      T. L. Barnes is research associate, Division of Epidemiology and Community Health, School of Public Health, University of Minnesota, Twin Cities, Minneapolis.

      Biography

      S. A. French is a professor, Division of Epidemiology and Community Health, School of Public Health, University of Minnesota, Twin Cities, Minneapolis.

      Biography

      L. J. Harnack is a professor, Division of Epidemiology and Community Health, School of Public Health, University of Minnesota, Twin Cities, Minneapolis.

      Biography

      N. R. Mitchell is a research fellow, Division of Epidemiology and Community Health, School of Public Health, University of Minnesota, Twin Cities, Minneapolis.

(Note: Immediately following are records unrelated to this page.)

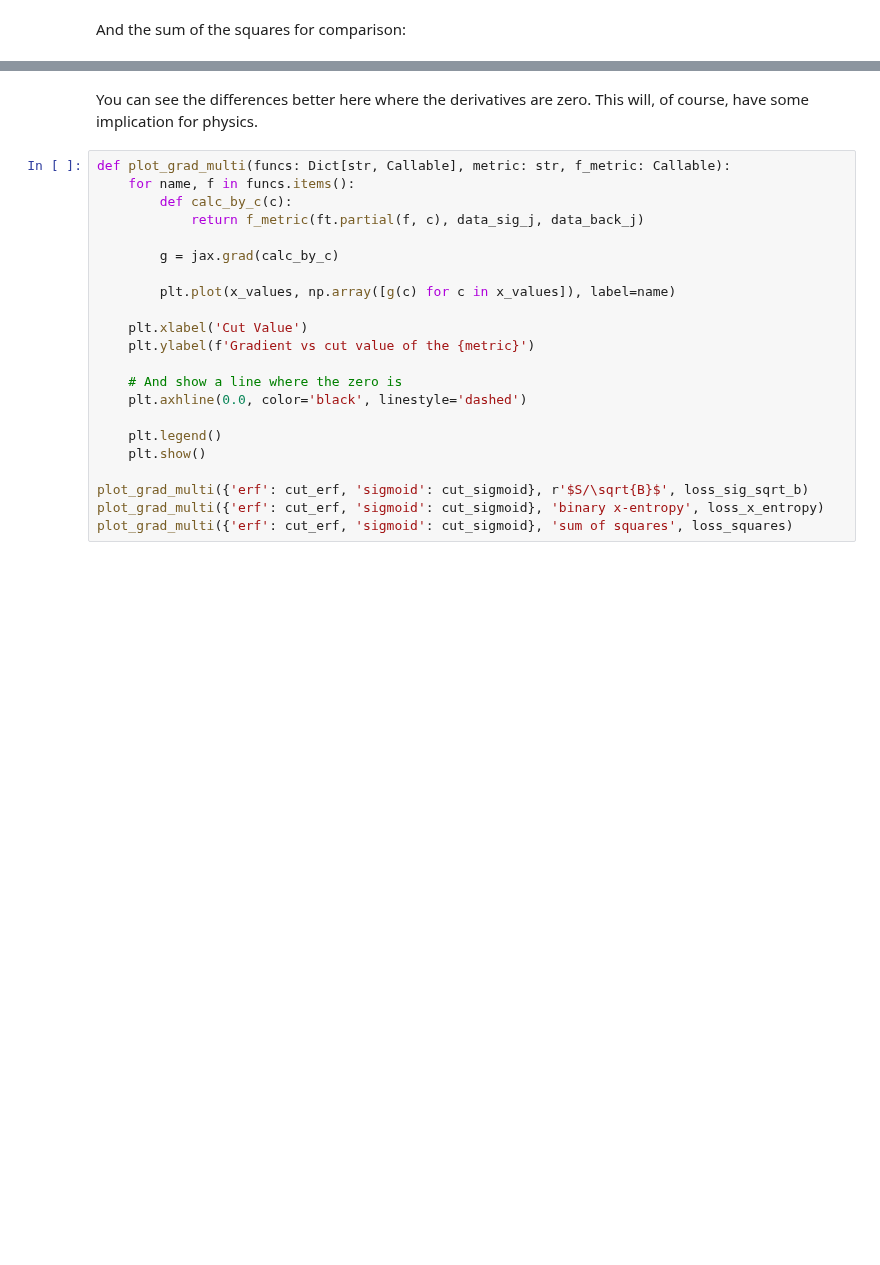
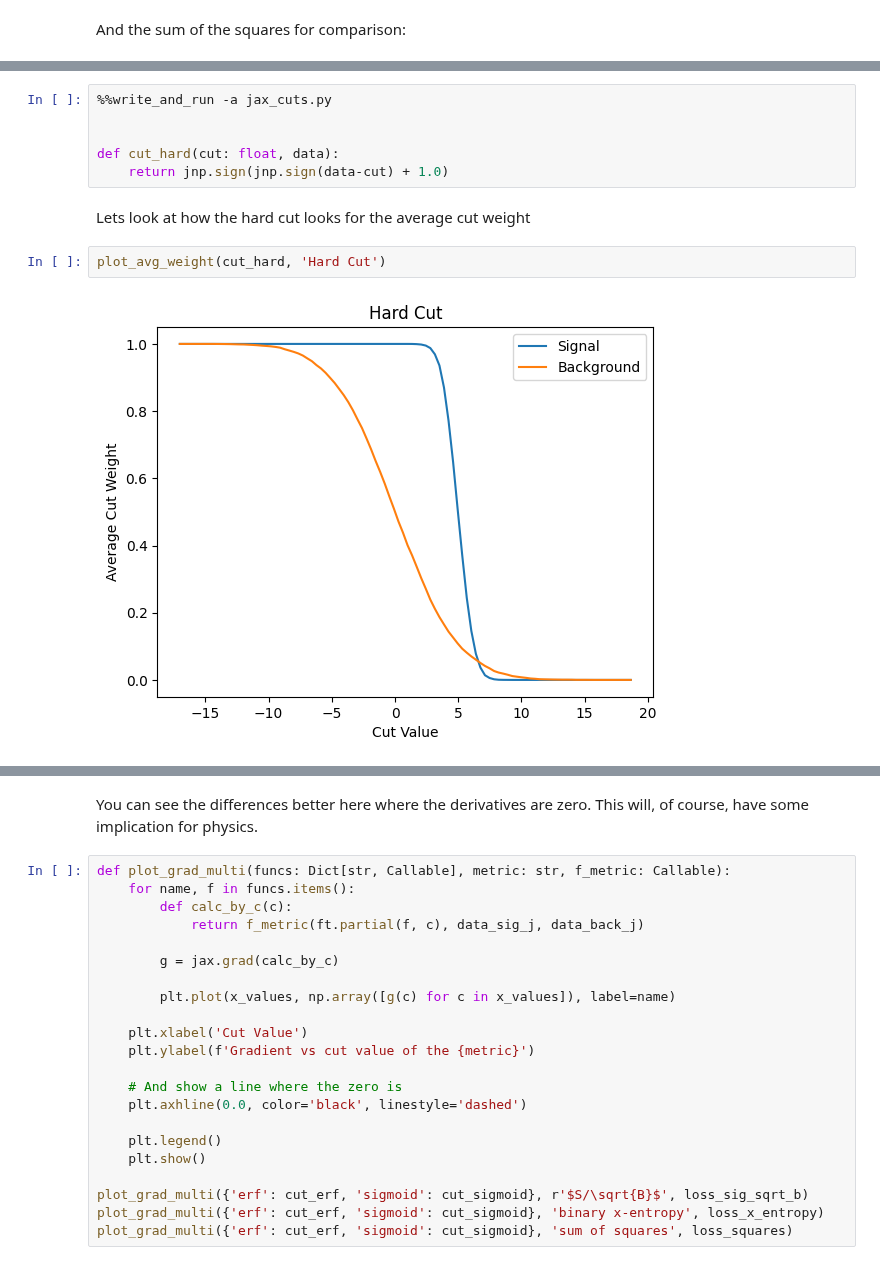
Before and after one commit to gordonwatts/diff-prog-intro, a Jupyter notebook: book/different_cut_emulations.ipynb, the cells around one changed output, grey strips where cells are left out. Cells and saved outputs as stored; diff of their text form; blank space fills up the shorter version.

```diff
--- a/book/different_cut_emulations.ipynb
+++ b/book/different_cut_emulations.ipynb
@@ -346,0 +361,12 @@ NameError: name 'cut_sigmoid_balenced' is not defined
+# %%
+%%write_and_run -a jax_cuts.py
+
+
+def cut_hard(cut: float, data):
+    return jnp.sign(jnp.sign(data-cut) + 1.0)
+# %% [markdown]
+Lets look at how the hard cut looks for the average cut weight
+# %%
+plot_avg_weight(cut_hard, 'Hard Cut')
+# %% [output]
+[figure, added]
```
Also changed, not shown: parts of 20 cells of this notebook, 2 other files.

      Biography

      J. Wolfson is assistant professor, Division of Biostatistics, School of Public Health, University of Minnesota, Twin Cities, Minneapolis.